Before-and-after change records:
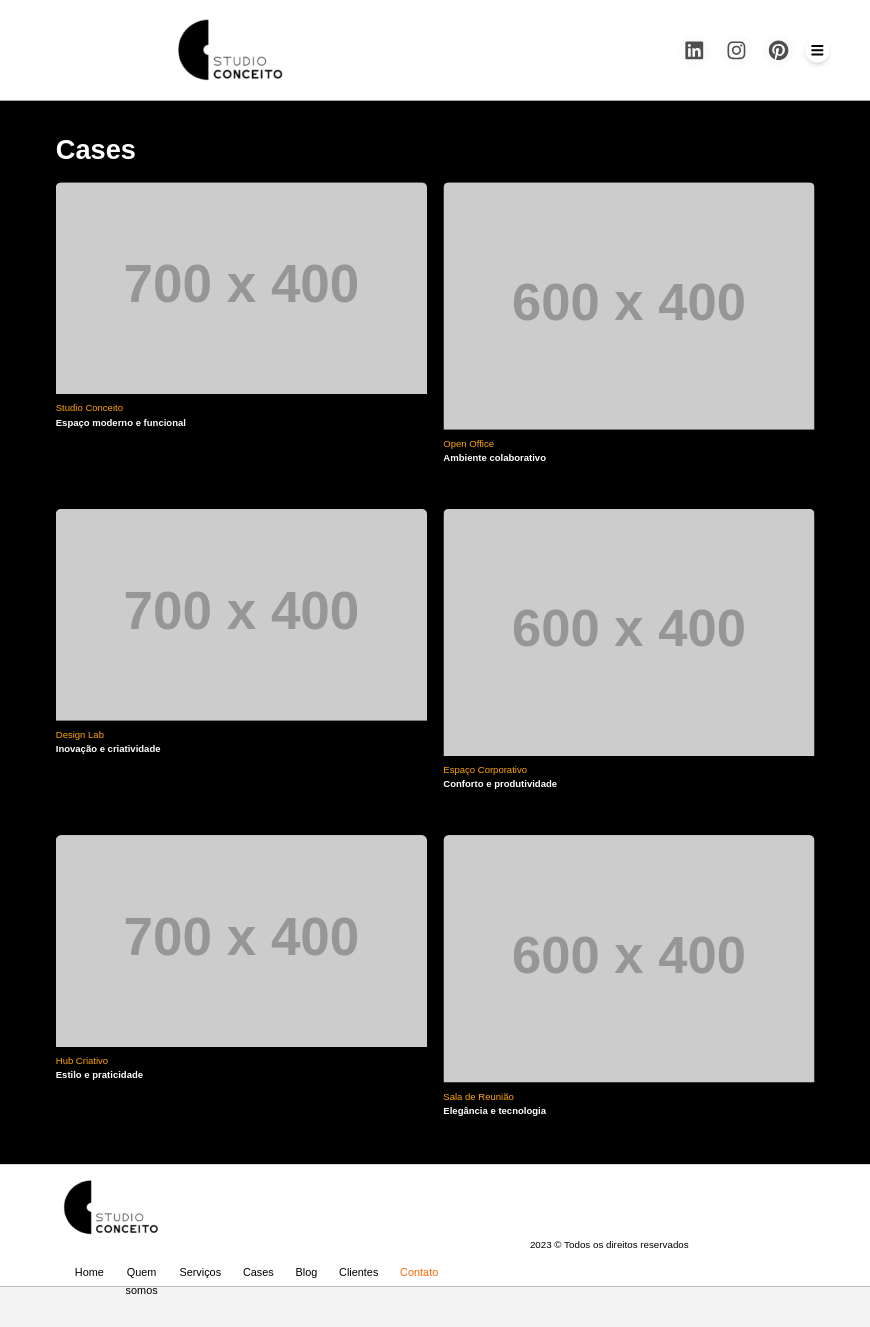
Repository: Upstairs-Agencia/studio-conceito-react
Page: /cases
The author's editor kept a copy of each file at every save. The page is drawn from the files as they stood at one save, then again after the next save.
The browser window is 1280 px wide. The pictures show the whole page, at 68% of full size.
The project was rebuilt for these pictures with package versions that can differ from the ones it lists, and the page was loaded fresh each time. Also part of the build but not shown: src/pages/Home.js, src/pages/QuemSomos.js, src/pages/Servicos.js, src/pages/Blog.js, src/pages/Clientes.js, src/pages/Contato.js.

Above is the page before, as saved 2024-12-29 11:31:34.

After the next save:
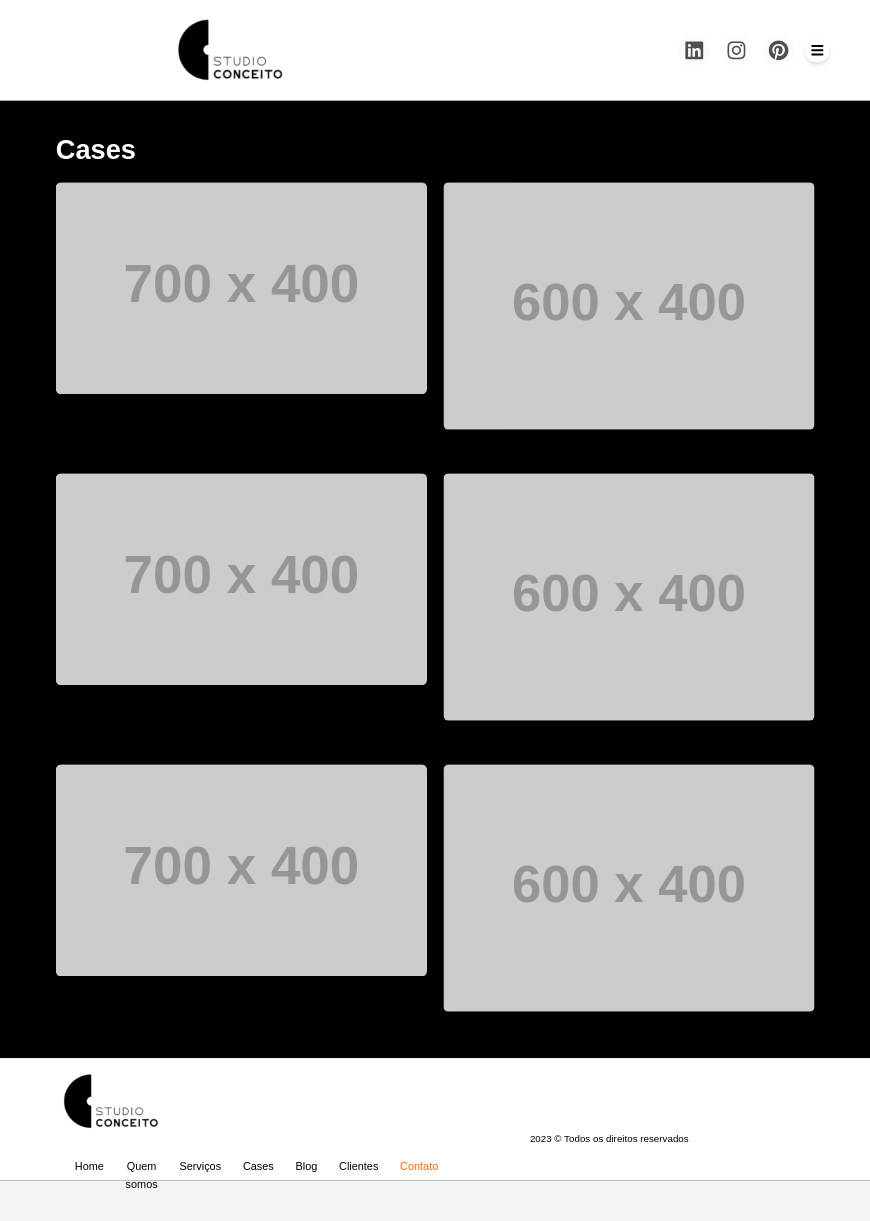
Saved 108 s later.
--- a/src/pages/Cases.js
+++ b/src/pages/Cases.js
@@ -73,10 +73,7 @@ function Cases() {
                     </span>
                   </div>
                 </div>
-                <div className="case-text">
-                  <span className="case-title-text">{caseItem.title}</span>
-                  <span className="case-desc-text">{caseItem.description}</span>
-                </div>
+
               </div>
             </MDBCol>
           ))}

■ EXERCISE PROMPT: All lines from the one containing "The browser window" through the end of the data are to be restated exactly, with nothing else and without the pictures.

■ EXERCISE RESULT:
The browser window is 1280 px wide. The pictures show the whole page, at 68% of full size.
The project was rebuilt for these pictures with package versions that can differ from the ones it lists, and the page was loaded fresh each time. Also part of the build but not shown: src/pages/Home.js, src/pages/QuemSomos.js, src/pages/Servicos.js, src/pages/Blog.js, src/pages/Clientes.js, src/pages/Contato.js.

Above is the page before, as saved 2024-12-29 11:31:34.

After the next save:
Saved 108 s later.
--- a/src/pages/Cases.js
+++ b/src/pages/Cases.js
@@ -73,10 +73,7 @@ function Cases() {
                     </span>
                   </div>
                 </div>
-                <div className="case-text">
-                  <span className="case-title-text">{caseItem.title}</span>
-                  <span className="case-desc-text">{caseItem.description}</span>
-                </div>
+
               </div>
             </MDBCol>
           ))}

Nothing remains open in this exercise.